» Task details
Look for the line that has "no server answers." in the material below; please repeat it and every line after it, exactly, up to and including the line that has "Also changed, not", and nothing else.

» Records for processing
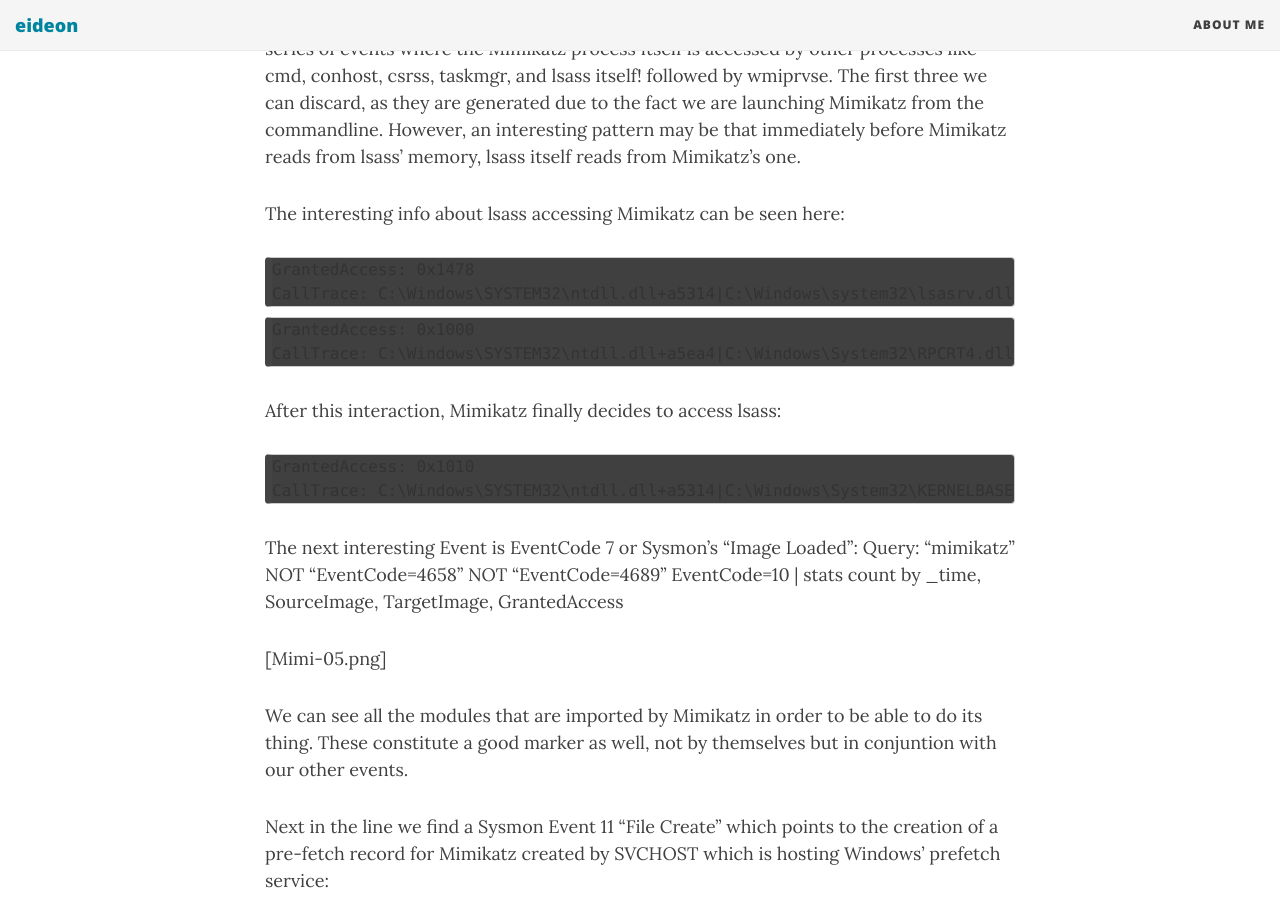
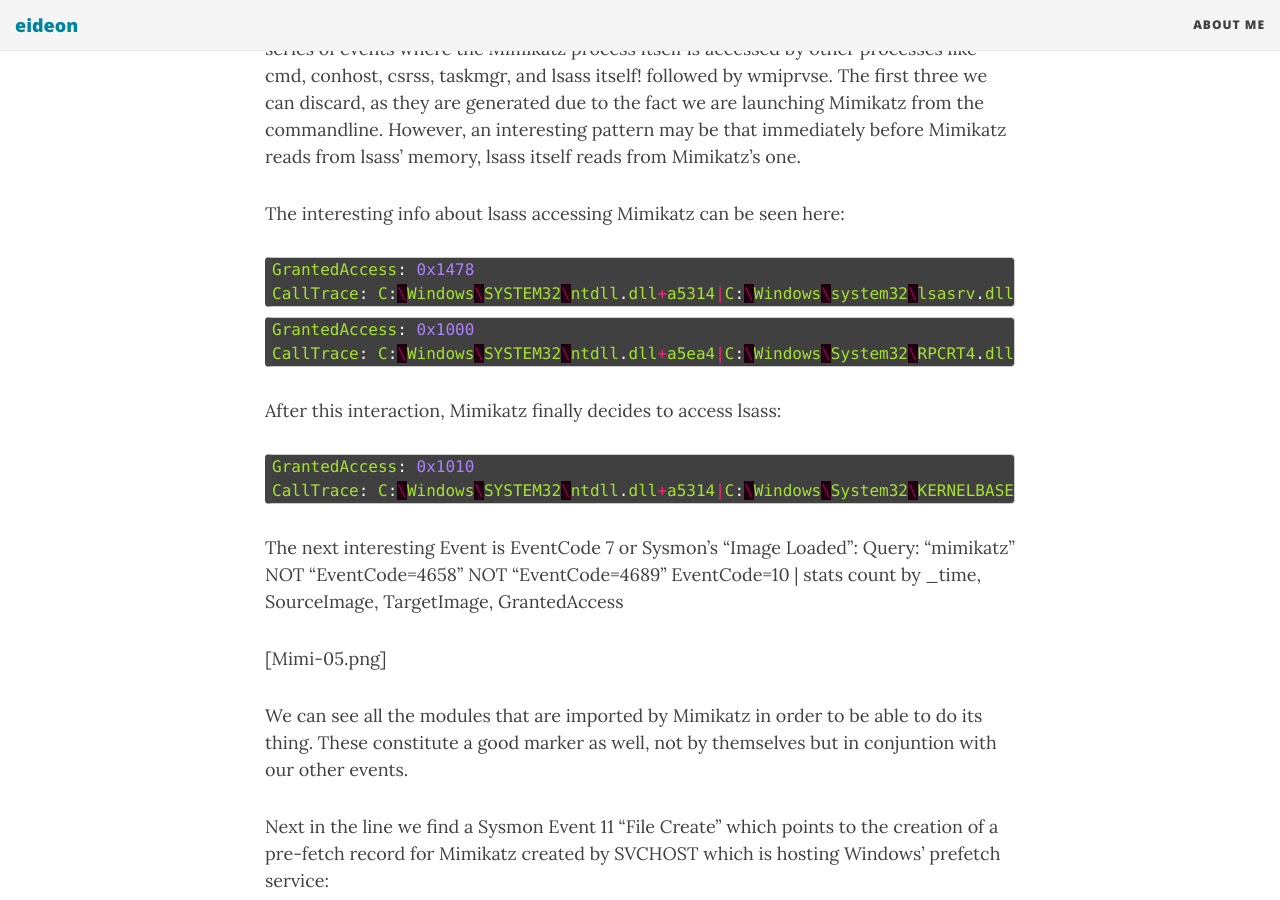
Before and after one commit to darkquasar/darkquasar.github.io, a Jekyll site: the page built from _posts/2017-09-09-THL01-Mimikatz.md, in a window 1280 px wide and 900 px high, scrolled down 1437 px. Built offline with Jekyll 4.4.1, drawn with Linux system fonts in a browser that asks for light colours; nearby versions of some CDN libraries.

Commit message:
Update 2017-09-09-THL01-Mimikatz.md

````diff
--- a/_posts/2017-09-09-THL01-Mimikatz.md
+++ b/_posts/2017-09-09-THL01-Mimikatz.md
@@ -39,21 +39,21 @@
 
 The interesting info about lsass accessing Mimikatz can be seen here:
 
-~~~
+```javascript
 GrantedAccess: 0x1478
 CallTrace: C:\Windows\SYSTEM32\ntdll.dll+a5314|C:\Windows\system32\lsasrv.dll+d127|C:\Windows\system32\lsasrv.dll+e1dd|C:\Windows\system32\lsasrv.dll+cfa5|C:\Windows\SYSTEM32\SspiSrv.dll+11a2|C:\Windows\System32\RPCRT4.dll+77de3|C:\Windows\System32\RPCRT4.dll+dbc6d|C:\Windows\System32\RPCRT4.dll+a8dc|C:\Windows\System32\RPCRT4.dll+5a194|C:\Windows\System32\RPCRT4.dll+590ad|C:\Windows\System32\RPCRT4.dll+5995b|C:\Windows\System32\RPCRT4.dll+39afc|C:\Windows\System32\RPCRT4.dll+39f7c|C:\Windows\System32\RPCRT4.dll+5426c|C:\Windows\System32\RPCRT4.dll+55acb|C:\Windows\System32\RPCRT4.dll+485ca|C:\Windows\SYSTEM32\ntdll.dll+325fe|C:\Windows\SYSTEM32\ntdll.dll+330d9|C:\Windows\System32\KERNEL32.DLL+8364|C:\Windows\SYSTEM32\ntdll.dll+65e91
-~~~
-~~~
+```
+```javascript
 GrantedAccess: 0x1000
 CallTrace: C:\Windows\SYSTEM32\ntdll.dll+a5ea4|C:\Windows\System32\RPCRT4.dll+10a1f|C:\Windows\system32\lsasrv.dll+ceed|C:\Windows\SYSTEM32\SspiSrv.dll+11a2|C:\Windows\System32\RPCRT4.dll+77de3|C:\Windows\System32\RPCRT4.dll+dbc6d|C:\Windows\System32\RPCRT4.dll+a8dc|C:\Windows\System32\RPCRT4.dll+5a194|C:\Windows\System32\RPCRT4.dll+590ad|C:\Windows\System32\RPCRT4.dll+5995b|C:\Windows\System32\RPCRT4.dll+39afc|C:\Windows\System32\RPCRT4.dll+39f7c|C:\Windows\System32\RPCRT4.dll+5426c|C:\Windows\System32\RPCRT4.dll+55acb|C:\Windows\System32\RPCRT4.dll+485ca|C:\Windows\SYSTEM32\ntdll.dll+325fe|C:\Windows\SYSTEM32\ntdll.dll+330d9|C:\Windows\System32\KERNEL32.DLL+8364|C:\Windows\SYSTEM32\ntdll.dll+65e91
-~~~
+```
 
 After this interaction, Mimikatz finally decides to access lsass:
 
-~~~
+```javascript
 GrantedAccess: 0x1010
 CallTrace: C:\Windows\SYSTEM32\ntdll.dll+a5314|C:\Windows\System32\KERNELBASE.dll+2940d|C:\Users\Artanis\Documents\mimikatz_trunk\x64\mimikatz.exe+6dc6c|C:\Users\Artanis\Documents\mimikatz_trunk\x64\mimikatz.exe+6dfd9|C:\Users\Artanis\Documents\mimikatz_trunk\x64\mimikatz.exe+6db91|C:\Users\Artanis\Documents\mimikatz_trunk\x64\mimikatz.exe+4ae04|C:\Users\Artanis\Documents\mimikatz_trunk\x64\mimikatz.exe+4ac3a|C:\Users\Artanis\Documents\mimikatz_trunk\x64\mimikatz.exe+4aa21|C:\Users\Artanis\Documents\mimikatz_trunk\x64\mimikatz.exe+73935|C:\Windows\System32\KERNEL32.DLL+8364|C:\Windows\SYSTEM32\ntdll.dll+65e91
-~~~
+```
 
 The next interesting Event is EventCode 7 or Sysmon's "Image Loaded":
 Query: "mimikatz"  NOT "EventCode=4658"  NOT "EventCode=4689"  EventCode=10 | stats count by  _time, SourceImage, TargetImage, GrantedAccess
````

==

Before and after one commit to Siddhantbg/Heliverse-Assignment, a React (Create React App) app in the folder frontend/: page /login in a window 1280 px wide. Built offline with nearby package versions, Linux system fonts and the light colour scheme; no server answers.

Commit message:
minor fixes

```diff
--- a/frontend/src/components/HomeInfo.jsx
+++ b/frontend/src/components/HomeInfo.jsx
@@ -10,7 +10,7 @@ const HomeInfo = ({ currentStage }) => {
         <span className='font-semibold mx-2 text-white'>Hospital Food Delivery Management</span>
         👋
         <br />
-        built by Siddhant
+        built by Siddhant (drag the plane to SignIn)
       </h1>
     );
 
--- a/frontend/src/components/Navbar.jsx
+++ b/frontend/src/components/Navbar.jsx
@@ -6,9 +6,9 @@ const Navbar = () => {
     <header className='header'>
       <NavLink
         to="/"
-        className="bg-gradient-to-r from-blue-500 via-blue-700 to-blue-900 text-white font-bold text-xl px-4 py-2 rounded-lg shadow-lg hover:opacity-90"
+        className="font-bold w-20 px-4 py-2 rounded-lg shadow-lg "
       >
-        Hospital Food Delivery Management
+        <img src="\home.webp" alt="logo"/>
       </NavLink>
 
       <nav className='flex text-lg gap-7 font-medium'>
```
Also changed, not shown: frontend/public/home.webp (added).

» Written response
Before and after one commit to Siddhantbg/Heliverse-Assignment, a React (Create React App) app in the folder frontend/: page /login in a window 1280 px wide. Built offline with nearby package versions, Linux system fonts and the light colour scheme; no server answers.

Commit message:
minor fixes

```diff
--- a/frontend/src/components/HomeInfo.jsx
+++ b/frontend/src/components/HomeInfo.jsx
@@ -10,7 +10,7 @@ const HomeInfo = ({ currentStage }) => {
         <span className='font-semibold mx-2 text-white'>Hospital Food Delivery Management</span>
         👋
         <br />
-        built by Siddhant
+        built by Siddhant (drag the plane to SignIn)
       </h1>
     );
 
--- a/frontend/src/components/Navbar.jsx
+++ b/frontend/src/components/Navbar.jsx
@@ -6,9 +6,9 @@ const Navbar = () => {
     <header className='header'>
       <NavLink
         to="/"
-        className="bg-gradient-to-r from-blue-500 via-blue-700 to-blue-900 text-white font-bold text-xl px-4 py-2 rounded-lg shadow-lg hover:opacity-90"
+        className="font-bold w-20 px-4 py-2 rounded-lg shadow-lg "
       >
-        Hospital Food Delivery Management
+        <img src="\home.webp" alt="logo"/>
       </NavLink>
 
       <nav className='flex text-lg gap-7 font-medium'>
```
Also changed, not shown: frontend/public/home.webp (added).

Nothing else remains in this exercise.